**WHAT TO DO:**
Would you please return every line from the listing that contains the word "index"?

**AVAILABLE RECORDS:**
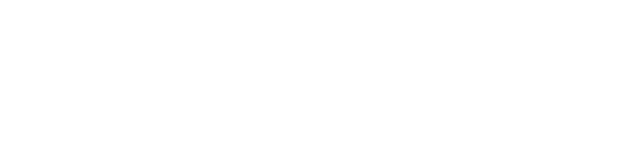
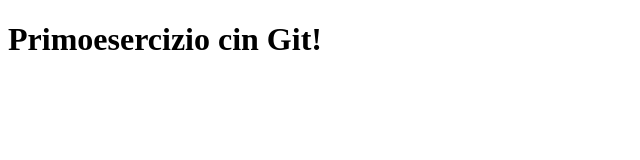
Before and after one commit to klelia/test-git, a plain HTML site: page index.html in a window 1280 px wide. Shown: the whole page, without its empty margins (0-640 px from the left). Drawn offline with Linux system fonts and the light colour scheme.

Commit message:
add h1 to index html

```diff
--- a/index.html
+++ b/index.html
@@ -7,6 +7,6 @@
     <title>Document</title>
 </head>
 <body>
-
+    <h1>Primoesercizio cin Git!</h1>
 </body>
 </html>
```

**EXERCISE RESPONSE:**
Before and after one commit to klelia/test-git, a plain HTML site: page index.html in a window 1280 px wide. Shown: the whole page, without its empty margins (0-640 px from the left). Drawn offline with Linux system fonts and the light colour scheme.
add h1 to index html
--- a/index.html
+++ b/index.html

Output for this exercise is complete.